**WHAT YOU HAVE TO DO**
Return all the entries below exactly, except for the images they hold.

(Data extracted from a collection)
:::::

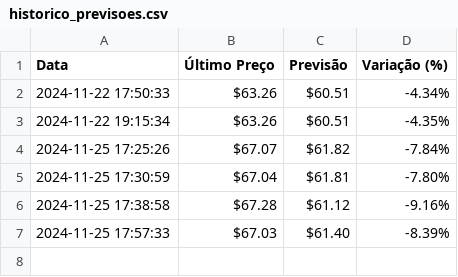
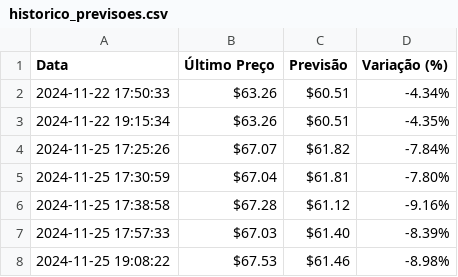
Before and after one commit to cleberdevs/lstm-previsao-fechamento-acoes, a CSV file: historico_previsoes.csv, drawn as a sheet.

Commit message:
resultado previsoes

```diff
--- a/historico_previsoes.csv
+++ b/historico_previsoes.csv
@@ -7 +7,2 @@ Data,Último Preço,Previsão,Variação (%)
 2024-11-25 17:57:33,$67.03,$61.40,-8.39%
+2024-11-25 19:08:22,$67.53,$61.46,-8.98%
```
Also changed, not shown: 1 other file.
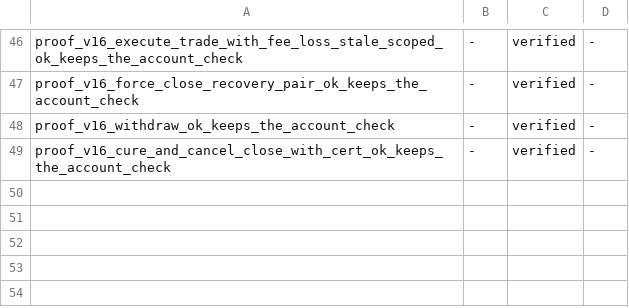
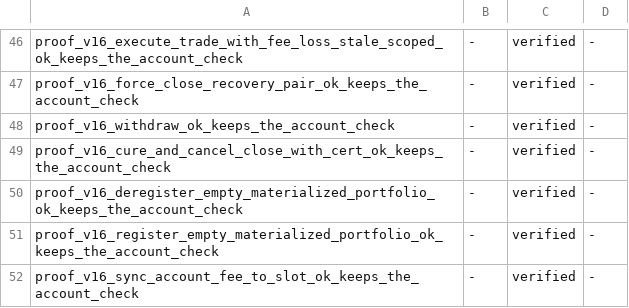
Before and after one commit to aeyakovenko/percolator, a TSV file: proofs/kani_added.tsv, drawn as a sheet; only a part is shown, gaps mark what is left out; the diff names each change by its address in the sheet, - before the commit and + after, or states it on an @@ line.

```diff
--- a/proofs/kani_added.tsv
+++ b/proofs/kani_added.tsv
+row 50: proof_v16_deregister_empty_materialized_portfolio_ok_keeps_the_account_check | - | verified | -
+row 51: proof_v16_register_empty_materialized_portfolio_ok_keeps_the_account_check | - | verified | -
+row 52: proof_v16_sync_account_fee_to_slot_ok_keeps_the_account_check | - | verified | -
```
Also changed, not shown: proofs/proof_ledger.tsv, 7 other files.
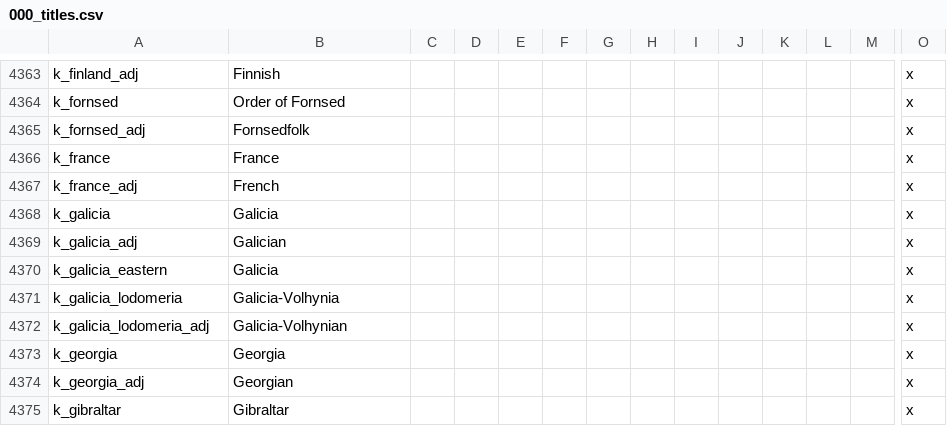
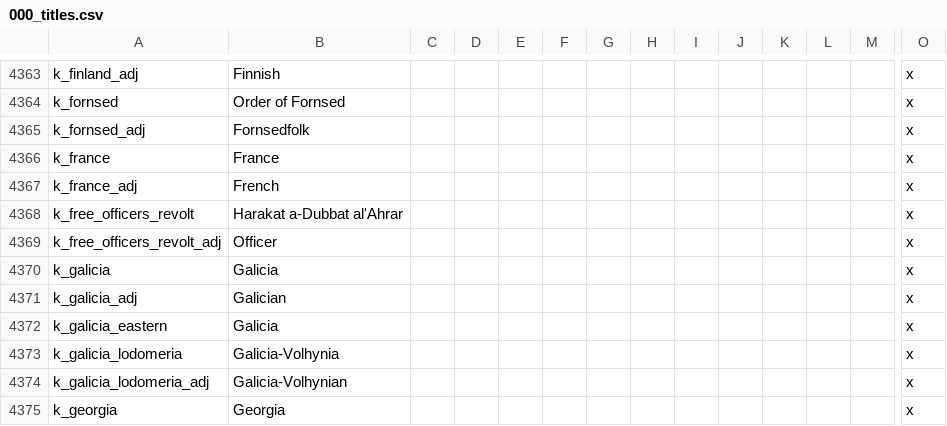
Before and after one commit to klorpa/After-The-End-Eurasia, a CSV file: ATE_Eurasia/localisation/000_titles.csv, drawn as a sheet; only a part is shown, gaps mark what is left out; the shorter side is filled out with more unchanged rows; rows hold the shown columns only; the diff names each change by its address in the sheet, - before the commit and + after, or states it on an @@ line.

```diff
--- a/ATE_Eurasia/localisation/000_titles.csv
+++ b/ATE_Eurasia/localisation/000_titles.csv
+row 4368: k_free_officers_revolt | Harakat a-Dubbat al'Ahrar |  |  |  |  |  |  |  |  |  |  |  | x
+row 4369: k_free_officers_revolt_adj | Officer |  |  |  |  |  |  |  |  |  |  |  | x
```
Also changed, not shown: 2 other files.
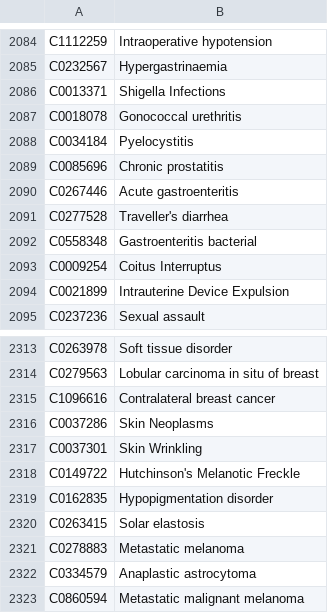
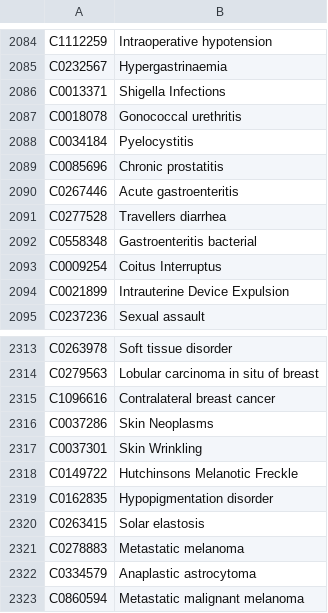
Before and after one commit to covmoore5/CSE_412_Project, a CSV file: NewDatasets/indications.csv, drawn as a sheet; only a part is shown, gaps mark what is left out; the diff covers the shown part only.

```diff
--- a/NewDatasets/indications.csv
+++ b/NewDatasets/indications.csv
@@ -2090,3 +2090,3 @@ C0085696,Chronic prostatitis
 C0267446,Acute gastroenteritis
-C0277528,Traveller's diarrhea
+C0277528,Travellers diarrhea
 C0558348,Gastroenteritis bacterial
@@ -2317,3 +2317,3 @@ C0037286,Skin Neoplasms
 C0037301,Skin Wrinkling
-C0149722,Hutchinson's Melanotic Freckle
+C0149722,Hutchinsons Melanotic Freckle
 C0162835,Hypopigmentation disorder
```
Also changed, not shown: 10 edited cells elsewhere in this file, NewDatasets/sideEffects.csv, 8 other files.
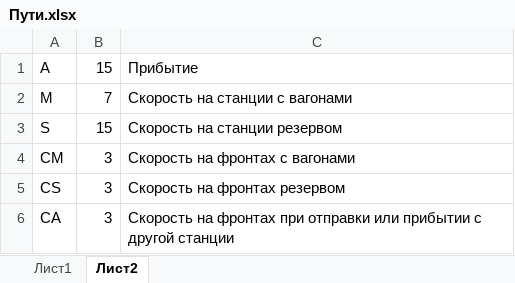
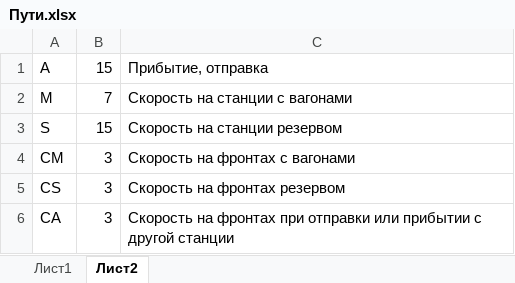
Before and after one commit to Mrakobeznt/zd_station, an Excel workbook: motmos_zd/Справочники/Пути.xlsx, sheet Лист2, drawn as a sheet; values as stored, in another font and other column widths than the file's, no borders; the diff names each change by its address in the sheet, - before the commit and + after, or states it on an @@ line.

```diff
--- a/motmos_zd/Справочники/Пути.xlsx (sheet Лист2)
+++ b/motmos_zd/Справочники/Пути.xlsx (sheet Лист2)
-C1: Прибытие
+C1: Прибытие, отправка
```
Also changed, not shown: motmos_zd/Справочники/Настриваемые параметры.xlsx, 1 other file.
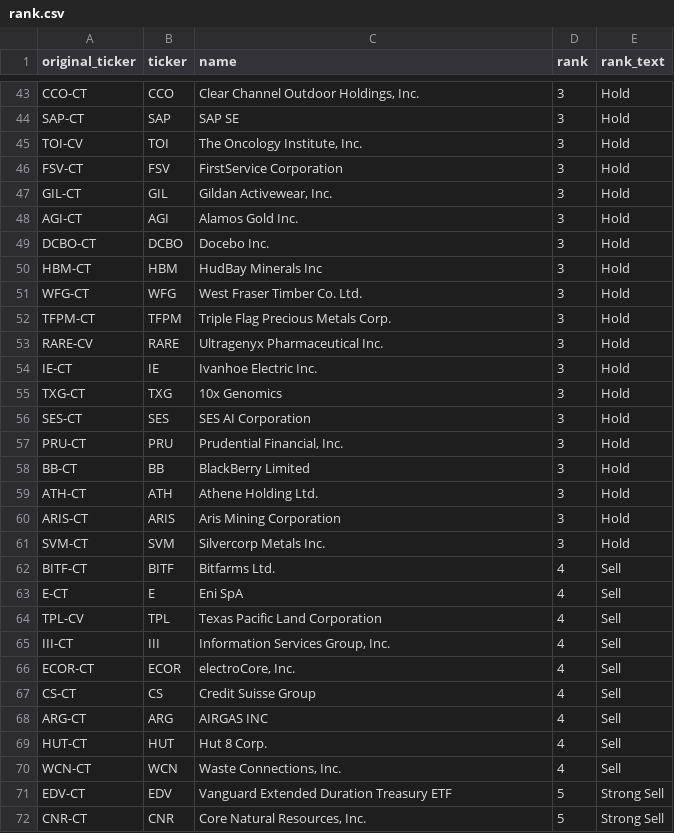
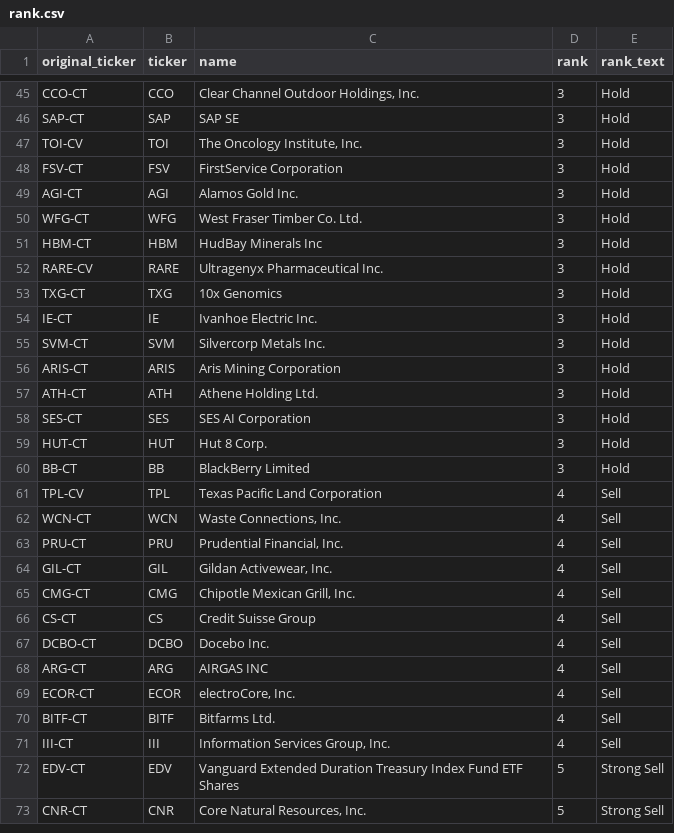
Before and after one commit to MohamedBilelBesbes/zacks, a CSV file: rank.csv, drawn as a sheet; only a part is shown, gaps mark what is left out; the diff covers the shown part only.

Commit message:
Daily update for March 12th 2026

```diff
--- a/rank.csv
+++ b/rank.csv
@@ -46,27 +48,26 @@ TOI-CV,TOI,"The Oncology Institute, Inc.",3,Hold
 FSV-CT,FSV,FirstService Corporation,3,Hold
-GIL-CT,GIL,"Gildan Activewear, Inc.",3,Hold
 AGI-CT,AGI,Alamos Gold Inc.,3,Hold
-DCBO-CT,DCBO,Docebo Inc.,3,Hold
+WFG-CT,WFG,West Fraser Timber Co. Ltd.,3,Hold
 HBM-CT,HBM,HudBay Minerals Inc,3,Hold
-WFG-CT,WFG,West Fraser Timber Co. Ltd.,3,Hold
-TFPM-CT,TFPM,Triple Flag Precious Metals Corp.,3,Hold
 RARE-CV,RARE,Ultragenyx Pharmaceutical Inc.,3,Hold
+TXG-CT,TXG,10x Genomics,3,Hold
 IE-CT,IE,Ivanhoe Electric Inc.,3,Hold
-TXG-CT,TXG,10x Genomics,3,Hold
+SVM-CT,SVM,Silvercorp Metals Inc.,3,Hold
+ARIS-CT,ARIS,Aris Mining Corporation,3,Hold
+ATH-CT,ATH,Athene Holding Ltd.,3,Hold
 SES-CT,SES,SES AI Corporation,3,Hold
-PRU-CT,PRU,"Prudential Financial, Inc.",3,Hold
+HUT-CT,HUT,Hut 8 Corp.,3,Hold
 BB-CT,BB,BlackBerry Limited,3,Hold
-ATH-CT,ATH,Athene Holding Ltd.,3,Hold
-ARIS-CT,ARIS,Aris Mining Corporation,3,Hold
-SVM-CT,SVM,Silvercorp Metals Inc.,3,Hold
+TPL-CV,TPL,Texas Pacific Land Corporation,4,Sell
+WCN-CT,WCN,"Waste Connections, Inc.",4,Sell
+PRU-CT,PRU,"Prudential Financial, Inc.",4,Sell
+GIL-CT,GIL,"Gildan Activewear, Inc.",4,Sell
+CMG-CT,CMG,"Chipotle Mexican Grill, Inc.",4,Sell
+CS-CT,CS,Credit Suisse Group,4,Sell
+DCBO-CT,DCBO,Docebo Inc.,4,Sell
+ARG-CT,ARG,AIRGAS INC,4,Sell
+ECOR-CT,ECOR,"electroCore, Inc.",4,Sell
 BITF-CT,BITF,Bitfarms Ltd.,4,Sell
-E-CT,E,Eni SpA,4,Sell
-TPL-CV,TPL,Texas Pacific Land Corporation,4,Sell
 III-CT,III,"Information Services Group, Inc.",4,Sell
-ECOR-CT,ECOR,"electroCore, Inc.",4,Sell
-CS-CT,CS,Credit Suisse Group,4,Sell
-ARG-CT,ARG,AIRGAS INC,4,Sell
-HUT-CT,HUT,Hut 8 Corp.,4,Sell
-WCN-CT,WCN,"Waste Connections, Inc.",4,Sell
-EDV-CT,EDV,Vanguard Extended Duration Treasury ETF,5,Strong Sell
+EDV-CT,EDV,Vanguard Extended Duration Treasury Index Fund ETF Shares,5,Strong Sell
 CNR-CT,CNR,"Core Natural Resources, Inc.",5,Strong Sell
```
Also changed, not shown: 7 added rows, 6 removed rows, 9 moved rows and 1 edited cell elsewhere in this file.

:::::

**WRITTEN ANSWER**
Before and after one commit to cleberdevs/lstm-previsao-fechamento-acoes, a CSV file: historico_previsoes.csv, drawn as a sheet.

Commit message:
resultado previsoes

```diff
--- a/historico_previsoes.csv
+++ b/historico_previsoes.csv
@@ -7 +7,2 @@ Data,Último Preço,Previsão,Variação (%)
 2024-11-25 17:57:33,$67.03,$61.40,-8.39%
+2024-11-25 19:08:22,$67.53,$61.46,-8.98%
```
Also changed, not shown: 1 other file.
Before and after one commit to aeyakovenko/percolator, a TSV file: proofs/kani_added.tsv, drawn as a sheet; only a part is shown, gaps mark what is left out; the diff names each change by its address in the sheet, - before the commit and + after, or states it on an @@ line.

```diff
--- a/proofs/kani_added.tsv
+++ b/proofs/kani_added.tsv
+row 50: proof_v16_deregister_empty_materialized_portfolio_ok_keeps_the_account_check | - | verified | -
+row 51: proof_v16_register_empty_materialized_portfolio_ok_keeps_the_account_check | - | verified | -
+row 52: proof_v16_sync_account_fee_to_slot_ok_keeps_the_account_check | - | verified | -
```
Also changed, not shown: proofs/proof_ledger.tsv, 7 other files.
Before and after one commit to klorpa/After-The-End-Eurasia, a CSV file: ATE_Eurasia/localisation/000_titles.csv, drawn as a sheet; only a part is shown, gaps mark what is left out; the shorter side is filled out with more unchanged rows; rows hold the shown columns only; the diff names each change by its address in the sheet, - before the commit and + after, or states it on an @@ line.

```diff
--- a/ATE_Eurasia/localisation/000_titles.csv
+++ b/ATE_Eurasia/localisation/000_titles.csv
+row 4368: k_free_officers_revolt | Harakat a-Dubbat al'Ahrar |  |  |  |  |  |  |  |  |  |  |  | x
+row 4369: k_free_officers_revolt_adj | Officer |  |  |  |  |  |  |  |  |  |  |  | x
```
Also changed, not shown: 2 other files.
Before and after one commit to covmoore5/CSE_412_Project, a CSV file: NewDatasets/indications.csv, drawn as a sheet; only a part is shown, gaps mark what is left out; the diff covers the shown part only.

```diff
--- a/NewDatasets/indications.csv
+++ b/NewDatasets/indications.csv
@@ -2090,3 +2090,3 @@ C0085696,Chronic prostatitis
 C0267446,Acute gastroenteritis
-C0277528,Traveller's diarrhea
+C0277528,Travellers diarrhea
 C0558348,Gastroenteritis bacterial
@@ -2317,3 +2317,3 @@ C0037286,Skin Neoplasms
 C0037301,Skin Wrinkling
-C0149722,Hutchinson's Melanotic Freckle
+C0149722,Hutchinsons Melanotic Freckle
 C0162835,Hypopigmentation disorder
```
Also changed, not shown: 10 edited cells elsewhere in this file, NewDatasets/sideEffects.csv, 8 other files.
Before and after one commit to Mrakobeznt/zd_station, an Excel workbook: motmos_zd/Справочники/Пути.xlsx, sheet Лист2, drawn as a sheet; values as stored, in another font and other column widths than the file's, no borders; the diff names each change by its address in the sheet, - before the commit and + after, or states it on an @@ line.

```diff
--- a/motmos_zd/Справочники/Пути.xlsx (sheet Лист2)
+++ b/motmos_zd/Справочники/Пути.xlsx (sheet Лист2)
-C1: Прибытие
+C1: Прибытие, отправка
```
Also changed, not shown: motmos_zd/Справочники/Настриваемые параметры.xlsx, 1 other file.
Before and after one commit to MohamedBilelBesbes/zacks, a CSV file: rank.csv, drawn as a sheet; only a part is shown, gaps mark what is left out; the diff covers the shown part only.

Commit message:
Daily update for March 12th 2026

```diff
--- a/rank.csv
+++ b/rank.csv
@@ -46,27 +48,26 @@ TOI-CV,TOI,"The Oncology Institute, Inc.",3,Hold
 FSV-CT,FSV,FirstService Corporation,3,Hold
-GIL-CT,GIL,"Gildan Activewear, Inc.",3,Hold
 AGI-CT,AGI,Alamos Gold Inc.,3,Hold
-DCBO-CT,DCBO,Docebo Inc.,3,Hold
+WFG-CT,WFG,West Fraser Timber Co. Ltd.,3,Hold
 HBM-CT,HBM,HudBay Minerals Inc,3,Hold
-WFG-CT,WFG,West Fraser Timber Co. Ltd.,3,Hold
-TFPM-CT,TFPM,Triple Flag Precious Metals Corp.,3,Hold
 RARE-CV,RARE,Ultragenyx Pharmaceutical Inc.,3,Hold
+TXG-CT,TXG,10x Genomics,3,Hold
 IE-CT,IE,Ivanhoe Electric Inc.,3,Hold
-TXG-CT,TXG,10x Genomics,3,Hold
+SVM-CT,SVM,Silvercorp Metals Inc.,3,Hold
+ARIS-CT,ARIS,Aris Mining Corporation,3,Hold
+ATH-CT,ATH,Athene Holding Ltd.,3,Hold
 SES-CT,SES,SES AI Corporation,3,Hold
-PRU-CT,PRU,"Prudential Financial, Inc.",3,Hold
+HUT-CT,HUT,Hut 8 Corp.,3,Hold
 BB-CT,BB,BlackBerry Limited,3,Hold
-ATH-CT,ATH,Athene Holding Ltd.,3,Hold
-ARIS-CT,ARIS,Aris Mining Corporation,3,Hold
-SVM-CT,SVM,Silvercorp Metals Inc.,3,Hold
+TPL-CV,TPL,Texas Pacific Land Corporation,4,Sell
+WCN-CT,WCN,"Waste Connections, Inc.",4,Sell
+PRU-CT,PRU,"Prudential Financial, Inc.",4,Sell
+GIL-CT,GIL,"Gildan Activewear, Inc.",4,Sell
+CMG-CT,CMG,"Chipotle Mexican Grill, Inc.",4,Sell
+CS-CT,CS,Credit Suisse Group,4,Sell
+DCBO-CT,DCBO,Docebo Inc.,4,Sell
+ARG-CT,ARG,AIRGAS INC,4,Sell
+ECOR-CT,ECOR,"electroCore, Inc.",4,Sell
 BITF-CT,BITF,Bitfarms Ltd.,4,Sell
-E-CT,E,Eni SpA,4,Sell
-TPL-CV,TPL,Texas Pacific Land Corporation,4,Sell
 III-CT,III,"Information Services Group, Inc.",4,Sell
-ECOR-CT,ECOR,"electroCore, Inc.",4,Sell
-CS-CT,CS,Credit Suisse Group,4,Sell
-ARG-CT,ARG,AIRGAS INC,4,Sell
-HUT-CT,HUT,Hut 8 Corp.,4,Sell
-WCN-CT,WCN,"Waste Connections, Inc.",4,Sell
-EDV-CT,EDV,Vanguard Extended Duration Treasury ETF,5,Strong Sell
+EDV-CT,EDV,Vanguard Extended Duration Treasury Index Fund ETF Shares,5,Strong Sell
 CNR-CT,CNR,"Core Natural Resources, Inc.",5,Strong Sell
```
Also changed, not shown: 7 added rows, 6 removed rows, 9 moved rows and 1 edited cell elsewhere in this file.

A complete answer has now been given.